eMusic has, since its inception, focused on distributing independently published music. eMusic claims to be the second-largest digital music service after Apple’s iTunes Store, offering millions of tracks from thousands of indie music labels.
Up until now, though, eMusic hasn’t had much music that would appeal to listeners with mainstream tastes. That’s what made Monday’s announcement such great news: eMusic had reached an agreement with Sony Music to publish Sony’s back catalog. Beginning in the third calendar quarter of 2009, you’ll be able to download music from labels like Arista, Columbia, Epic, Jive, LaFace, and more. That means that Bruce Springsteen, The Clash, Jeff Buckley and Johnny Cash, just to name a few, will have extensive legacy catalogs available for download through eMusic.

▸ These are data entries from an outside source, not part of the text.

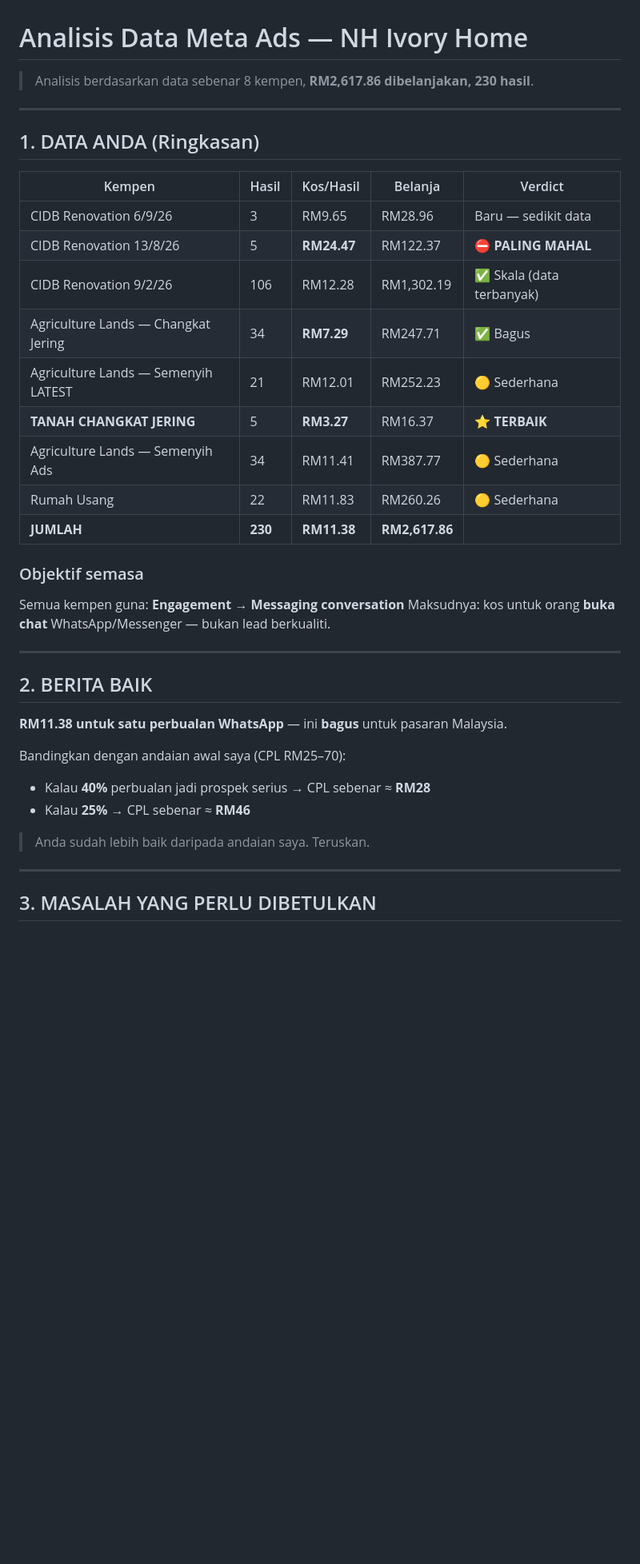
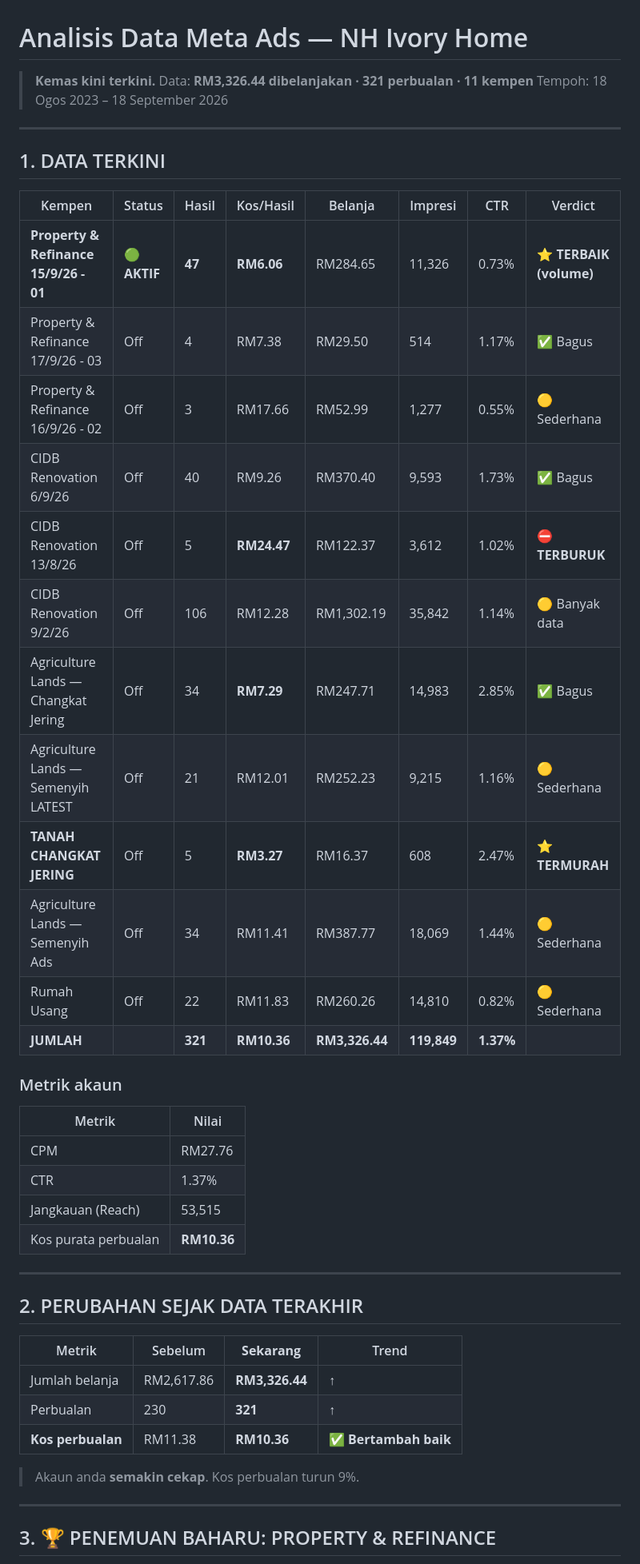
Before and after one commit to azrisaadproperties/nh-ivory-home, a Markdown page: ANALISIS-DATA-ADS.md, the part around one of its changes. Shown at 80% size. Rendered like a GitHub page; blank space fills up the shorter version.

```diff
--- a/ANALISIS-DATA-ADS.md
+++ b/ANALISIS-DATA-ADS.md
@@ -1,40 +1,48 @@
 # Analisis Data Meta Ads — NH Ivory Home
 
-> Analisis berdasarkan data sebenar 8 kempen, **RM2,617.86 dibelanjakan, 230 hasil**.
+> **Kemas kini terkini.** Data: **RM3,326.44 dibelanjakan · 321 perbualan · 11 kempen**
+> Tempoh: 18 Ogos 2023 – 18 September 2026
 
 ---
 
-## 1. DATA ANDA (Ringkasan)
+## 1. DATA TERKINI
 
-| Kempen | Hasil | Kos/Hasil | Belanja | Verdict |
-|---|---|---|---|---|
-| CIDB Renovation 6/9/26 | 3 | RM9.65 | RM28.96 | Baru — sedikit data |
-| CIDB Renovation 13/8/26 | 5 | **RM24.47** | RM122.37 | ⛔ **PALING MAHAL** |
-| CIDB Renovation 9/2/26 | 106 | RM12.28 | RM1,302.19 | ✅ Skala (data terbanyak) |
-| Agriculture Lands — Changkat Jering | 34 | **RM7.29** | RM247.71 | ✅ Bagus |
-| Agriculture Lands — Semenyih LATEST | 21 | RM12.01 | RM252.23 | 🟡 Sederhana |
-| **TANAH CHANGKAT JERING** | 5 | **RM3.27** | RM16.37 | ⭐ **TERBAIK** |
-| Agriculture Lands — Semenyih Ads | 34 | RM11.41 | RM387.77 | 🟡 Sederhana |
-| Rumah Usang | 22 | RM11.83 | RM260.26 | 🟡 Sederhana |
-| **JUMLAH** | **230** | **RM11.38** | **RM2,617.86** | |
+| Kempen | Status | Hasil | Kos/Hasil | Belanja | Impresi | CTR | Verdict |
+|---|---|---|---|---|---|---|---|
+| **Property & Refinance 15/9/26 - 01** | 🟢 **AKTIF** | **47** | **RM6.06** | RM284.65 | 11,326 | 0.73% | ⭐ **TERBAIK (volume)** |
+| Property & Refinance 17/9/26 - 03 | Off | 4 | RM7.38 | RM29.50 | 514 | 1.17% | ✅ Bagus |
+| Property & Refinance 16/9/26 - 02 | Off | 3 | RM17.66 | RM52.99 | 1,277 | 0.55% | 🟡 Sederhana |
+| CIDB Renovation 6/9/26 | Off | 40 | RM9.26 | RM370.40 | 9,593 | 1.73% | ✅ Bagus |
+| CIDB Renovation 13/8/26 | Off | 5 | **RM24.47** | RM122.37 | 3,612 | 1.02% | ⛔ **TERBURUK** |
+| CIDB Renovation 9/2/26 | Off | 106 | RM12.28 | RM1,302.19 | 35,842 | 1.14% | 🟡 Banyak data |
+| Agriculture Lands — Changkat Jering | Off | 34 | **RM7.29** | RM247.71 | 14,983 | 2.85% | ✅ Bagus |
+| Agriculture Lands — Semenyih LATEST | Off | 21 | RM12.01 | RM252.23 | 9,215 | 1.16% | 🟡 Sederhana |
+| **TANAH CHANGKAT JERING** | Off | 5 | **RM3.27** | RM16.37 | 608 | 2.47% | ⭐ **TERMURAH** |
+| Agriculture Lands — Semenyih Ads | Off | 34 | RM11.41 | RM387.77 | 18,069 | 1.44% | 🟡 Sederhana |
+| Rumah Usang | Off | 22 | RM11.83 | RM260.26 | 14,810 | 0.82% | 🟡 Sederhana |
+| **JUMLAH** | | **321** | **RM10.36** | **RM3,326.44** | **119,849** | **1.37%** | |
 
-### Objektif semasa
-Semua kempen guna: **Engagement → Messaging conversation**
-Maksudnya: kos untuk orang **buka chat** WhatsApp/Messenger — bukan lead berkualiti.
+### Metrik akaun
+| Metrik | Nilai |
+|---|---|
+| CPM | RM27.76 |
+| CTR | 1.37% |
+| Jangkauan (Reach) | 53,515 |
+| Kos purata perbualan | **RM10.36** |
 
 ---
 
-## 2. BERITA BAIK
+## 2. PERUBAHAN SEJAK DATA TERAKHIR
 
-**RM11.38 untuk satu perbualan WhatsApp** — ini **bagus** untuk pasaran Malaysia.
+| Metrik | Sebelum | **Sekarang** | Trend |
+|---|---|---|---|
+| Jumlah belanja | RM2,617.86 | **RM3,326.44** | ↑ |
+| Perbualan | 230 | **321** | ↑ |
+| **Kos perbualan** | RM11.38 | **RM10.36** | ✅ **Bertambah baik** |
 
-Bandingkan dengan andaian awal saya (CPL RM25–70):
-- Kalau **40%** perbualan jadi prospek serius → CPL sebenar ≈ **RM28**
-- Kalau **25%** → CPL sebenar ≈ **RM46**
-
-> Anda sudah lebih baik daripada andaian saya. Teruskan.
+> Akaun anda **semakin cekap**. Kos perbualan turun 9%.
 
 ---
 
-## 3. MASALAH YANG PERLU DIBETULKAN
+## 3. 🏆 PENEMUAN BAHARU: PROPERTY & REFINANCE
 
```
Also changed, not shown: other parts of ANALISIS-DATA-ADS.md (+92 -99 lines).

eMusic works differently than the iTunes Store—rather than charging users an “a la carte” fee for downloading individual tracks, the company charges a flat subscription fee to download a specific number of songs each month. My “Connoisseur” package entitles me to grab up to 100 songs per month—I pay $25 for that. Per track, it’s a great deal—especially because I use eMusic to download songs I generally can’t find either on iTunes or on Amazon.com’s MP3 store. And the music downloaded from eMusic is in MP3 format, so there’s no digital-rights management (DRM) to worry about.
But in the wake of the Sony announcement, eMusic has announced that it is changing its subscription fees. My Connoisseur package is going up in price, from $25 to $31, and for that I’m getting 25 fewer songs per month than before. That still factors to 41 cents per song, which isn’t a particularly bad deal, and I can’t fault eMusic for pulling a similar move to Apple, when it did away with DRM completely (offering iTunes Plus songs exclusively, at a slightly higher price than they did before).
I’m just a bit disappointed to see it happen. Regardless of Sony’s presence, I’m going to be using the service to download music from the indie labels and artists that I’ve always sought out on eMusic. Which means that in my case, anyway, I’m going to be paying more and getting less without seeing any benefit.